*Work instructions*: Your answer should consist of all lines in the listing that hold the word "type".
==================================================
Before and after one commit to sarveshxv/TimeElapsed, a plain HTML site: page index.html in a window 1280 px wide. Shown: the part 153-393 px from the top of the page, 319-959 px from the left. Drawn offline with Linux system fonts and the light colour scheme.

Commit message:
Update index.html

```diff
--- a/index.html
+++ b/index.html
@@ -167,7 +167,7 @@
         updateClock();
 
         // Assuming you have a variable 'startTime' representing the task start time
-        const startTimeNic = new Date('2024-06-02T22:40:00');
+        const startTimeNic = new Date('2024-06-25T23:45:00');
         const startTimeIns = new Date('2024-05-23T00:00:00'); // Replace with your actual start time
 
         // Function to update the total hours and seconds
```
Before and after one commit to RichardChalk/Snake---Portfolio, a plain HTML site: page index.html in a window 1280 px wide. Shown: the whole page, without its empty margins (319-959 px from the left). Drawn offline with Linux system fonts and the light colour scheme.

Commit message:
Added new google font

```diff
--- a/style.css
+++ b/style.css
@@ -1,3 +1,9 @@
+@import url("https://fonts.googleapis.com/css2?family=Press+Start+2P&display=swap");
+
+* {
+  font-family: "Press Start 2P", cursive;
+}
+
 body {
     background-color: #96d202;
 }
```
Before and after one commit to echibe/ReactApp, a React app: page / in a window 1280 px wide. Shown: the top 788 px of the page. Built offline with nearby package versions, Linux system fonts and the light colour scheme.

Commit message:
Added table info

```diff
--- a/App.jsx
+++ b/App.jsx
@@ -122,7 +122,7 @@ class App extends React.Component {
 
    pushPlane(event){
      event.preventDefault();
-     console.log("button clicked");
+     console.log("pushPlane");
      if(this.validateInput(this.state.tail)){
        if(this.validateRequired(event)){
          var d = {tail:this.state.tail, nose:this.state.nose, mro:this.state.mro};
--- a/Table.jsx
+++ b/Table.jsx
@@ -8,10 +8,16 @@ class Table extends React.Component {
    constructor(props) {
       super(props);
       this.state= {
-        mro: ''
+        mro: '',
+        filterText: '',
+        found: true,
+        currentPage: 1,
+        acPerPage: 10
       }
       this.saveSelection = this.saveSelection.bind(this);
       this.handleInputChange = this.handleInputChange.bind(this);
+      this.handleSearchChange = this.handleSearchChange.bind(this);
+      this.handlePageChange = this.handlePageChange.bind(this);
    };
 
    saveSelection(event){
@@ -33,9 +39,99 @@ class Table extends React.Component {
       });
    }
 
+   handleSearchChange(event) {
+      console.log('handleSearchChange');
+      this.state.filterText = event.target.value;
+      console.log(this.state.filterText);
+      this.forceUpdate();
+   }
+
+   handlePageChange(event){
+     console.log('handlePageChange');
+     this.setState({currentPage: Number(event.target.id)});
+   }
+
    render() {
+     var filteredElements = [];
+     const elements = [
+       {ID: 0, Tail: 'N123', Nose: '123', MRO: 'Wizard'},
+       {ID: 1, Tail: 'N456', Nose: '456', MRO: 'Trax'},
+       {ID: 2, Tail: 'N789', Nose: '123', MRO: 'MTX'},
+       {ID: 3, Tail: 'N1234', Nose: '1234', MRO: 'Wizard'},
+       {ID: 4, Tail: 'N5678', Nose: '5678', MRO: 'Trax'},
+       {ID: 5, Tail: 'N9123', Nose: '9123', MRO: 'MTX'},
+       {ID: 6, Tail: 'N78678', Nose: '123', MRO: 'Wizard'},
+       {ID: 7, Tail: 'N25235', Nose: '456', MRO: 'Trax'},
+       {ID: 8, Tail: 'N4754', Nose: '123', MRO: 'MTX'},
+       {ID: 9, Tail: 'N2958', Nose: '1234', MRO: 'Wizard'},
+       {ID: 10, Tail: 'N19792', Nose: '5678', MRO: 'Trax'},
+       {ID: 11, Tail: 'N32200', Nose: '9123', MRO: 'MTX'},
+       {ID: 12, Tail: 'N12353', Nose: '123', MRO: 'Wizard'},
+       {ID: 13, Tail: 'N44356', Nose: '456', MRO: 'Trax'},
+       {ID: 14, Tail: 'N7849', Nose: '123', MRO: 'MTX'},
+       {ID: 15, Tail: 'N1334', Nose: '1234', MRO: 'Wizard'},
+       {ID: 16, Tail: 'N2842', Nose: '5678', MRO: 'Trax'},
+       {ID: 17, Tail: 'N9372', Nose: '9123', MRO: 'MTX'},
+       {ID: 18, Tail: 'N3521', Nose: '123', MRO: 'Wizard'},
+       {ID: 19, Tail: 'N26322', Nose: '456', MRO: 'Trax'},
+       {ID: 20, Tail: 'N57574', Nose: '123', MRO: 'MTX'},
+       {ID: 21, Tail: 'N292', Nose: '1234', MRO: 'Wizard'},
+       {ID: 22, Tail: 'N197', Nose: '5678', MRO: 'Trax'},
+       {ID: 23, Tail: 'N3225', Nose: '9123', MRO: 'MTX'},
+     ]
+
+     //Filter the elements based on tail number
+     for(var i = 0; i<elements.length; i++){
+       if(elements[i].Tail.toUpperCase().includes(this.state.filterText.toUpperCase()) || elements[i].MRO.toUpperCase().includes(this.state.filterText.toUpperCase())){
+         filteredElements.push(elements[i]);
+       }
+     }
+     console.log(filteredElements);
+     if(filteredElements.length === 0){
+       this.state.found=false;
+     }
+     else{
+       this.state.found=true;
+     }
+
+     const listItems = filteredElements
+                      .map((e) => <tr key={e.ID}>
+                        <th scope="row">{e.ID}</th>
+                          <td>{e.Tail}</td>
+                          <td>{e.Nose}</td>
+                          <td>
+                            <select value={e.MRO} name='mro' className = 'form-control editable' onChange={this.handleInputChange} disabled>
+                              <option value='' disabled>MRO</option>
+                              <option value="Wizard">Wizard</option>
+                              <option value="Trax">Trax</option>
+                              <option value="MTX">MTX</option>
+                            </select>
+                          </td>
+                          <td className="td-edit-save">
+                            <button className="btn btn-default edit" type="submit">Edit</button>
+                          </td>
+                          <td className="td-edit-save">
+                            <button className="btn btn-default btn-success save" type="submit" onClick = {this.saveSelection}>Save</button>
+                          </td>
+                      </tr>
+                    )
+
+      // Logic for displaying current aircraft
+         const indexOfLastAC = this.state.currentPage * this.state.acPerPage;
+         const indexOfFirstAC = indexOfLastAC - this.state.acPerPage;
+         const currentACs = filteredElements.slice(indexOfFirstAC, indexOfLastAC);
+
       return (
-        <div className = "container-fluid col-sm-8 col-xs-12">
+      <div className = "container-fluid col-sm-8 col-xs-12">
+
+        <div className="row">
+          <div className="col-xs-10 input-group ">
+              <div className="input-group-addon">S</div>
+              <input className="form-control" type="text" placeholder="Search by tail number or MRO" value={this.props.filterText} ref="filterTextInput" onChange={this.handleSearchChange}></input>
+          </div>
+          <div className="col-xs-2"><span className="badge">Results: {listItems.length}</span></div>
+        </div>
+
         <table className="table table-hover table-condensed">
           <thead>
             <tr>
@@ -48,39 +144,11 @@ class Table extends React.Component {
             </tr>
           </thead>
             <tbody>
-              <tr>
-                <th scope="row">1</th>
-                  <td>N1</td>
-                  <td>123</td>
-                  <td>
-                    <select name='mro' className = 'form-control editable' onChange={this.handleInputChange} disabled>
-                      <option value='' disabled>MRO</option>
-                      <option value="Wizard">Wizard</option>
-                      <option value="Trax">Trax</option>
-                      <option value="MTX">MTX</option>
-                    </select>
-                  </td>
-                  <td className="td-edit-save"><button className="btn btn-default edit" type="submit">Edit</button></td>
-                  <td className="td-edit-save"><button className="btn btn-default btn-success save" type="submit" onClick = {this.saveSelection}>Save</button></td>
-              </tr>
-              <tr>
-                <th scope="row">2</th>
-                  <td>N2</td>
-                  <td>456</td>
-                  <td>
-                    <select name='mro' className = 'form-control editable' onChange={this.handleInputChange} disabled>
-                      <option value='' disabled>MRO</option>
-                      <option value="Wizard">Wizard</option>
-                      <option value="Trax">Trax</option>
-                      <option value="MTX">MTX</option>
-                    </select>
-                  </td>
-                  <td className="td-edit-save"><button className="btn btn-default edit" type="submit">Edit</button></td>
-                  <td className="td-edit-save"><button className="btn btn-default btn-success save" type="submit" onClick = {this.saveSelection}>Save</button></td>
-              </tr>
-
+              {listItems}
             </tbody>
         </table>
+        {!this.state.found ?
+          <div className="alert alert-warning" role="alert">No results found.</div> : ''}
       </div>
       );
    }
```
==================================================
*Result of the exercise*:
+                            <button className="btn btn-default edit" type="submit">Edit</button>
+                            <button className="btn btn-default btn-success save" type="submit" onClick = {this.saveSelection}>Save</button>
+              <input className="form-control" type="text" placeholder="Search by tail number or MRO" value={this.props.filterText} ref="filterTextInput" onChange={this.handleSearchChange}></input>
-                  <td className="td-edit-save"><button className="btn btn-default edit" type="submit">Edit</button></td>
-                  <td className="td-edit-save"><button className="btn btn-default btn-success save" type="submit" onClick = {this.saveSelection}>Save</button></td>
-                  <td className="td-edit-save"><button className="btn btn-default edit" type="submit">Edit</button></td>
-                  <td className="td-edit-save"><button className="btn btn-default btn-success save" type="submit" onClick = {this.saveSelection}>Save</button></td>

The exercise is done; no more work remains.